[Opening MATERIAL PROVIDED section]

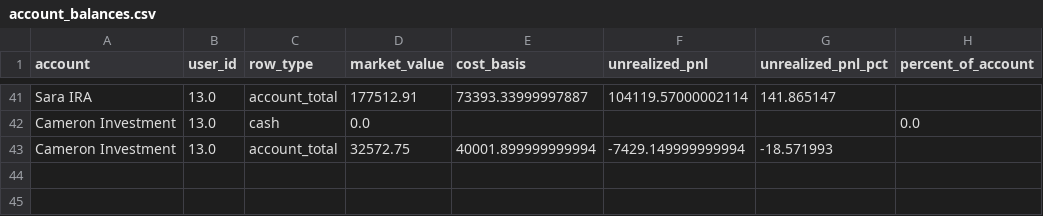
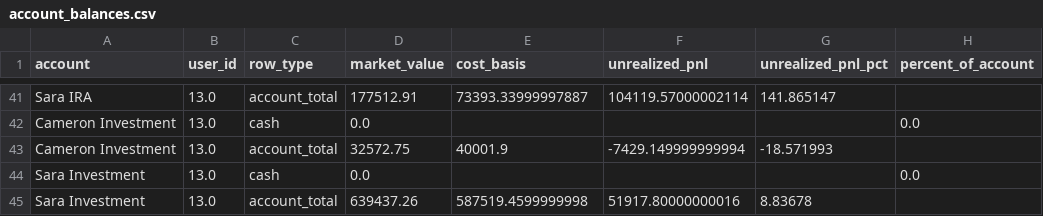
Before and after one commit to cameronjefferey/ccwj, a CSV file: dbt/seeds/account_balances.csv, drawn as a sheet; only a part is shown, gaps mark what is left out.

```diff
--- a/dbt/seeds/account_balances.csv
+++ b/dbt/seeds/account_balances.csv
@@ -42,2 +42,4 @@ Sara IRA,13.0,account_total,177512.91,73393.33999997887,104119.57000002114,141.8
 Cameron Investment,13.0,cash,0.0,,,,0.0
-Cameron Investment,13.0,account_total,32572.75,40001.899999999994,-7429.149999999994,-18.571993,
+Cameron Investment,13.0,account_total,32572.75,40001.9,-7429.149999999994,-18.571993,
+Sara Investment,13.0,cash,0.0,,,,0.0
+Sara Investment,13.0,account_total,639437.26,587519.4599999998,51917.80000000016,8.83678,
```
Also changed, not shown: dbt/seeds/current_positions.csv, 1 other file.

[Closing MATERIAL PROVIDED section]

## PROBLEM DETAILS
Among the records above, find each line containing the string "Sara" and copy it.

## EXPECTED ANSWER
@@ -42,2 +42,4 @@ Sara IRA,13.0,account_total,177512.91,73393.33999997887,104119.57000002114,141.8
+Sara Investment,13.0,cash,0.0,,,,0.0
+Sara Investment,13.0,account_total,639437.26,587519.4599999998,51917.80000000016,8.83678,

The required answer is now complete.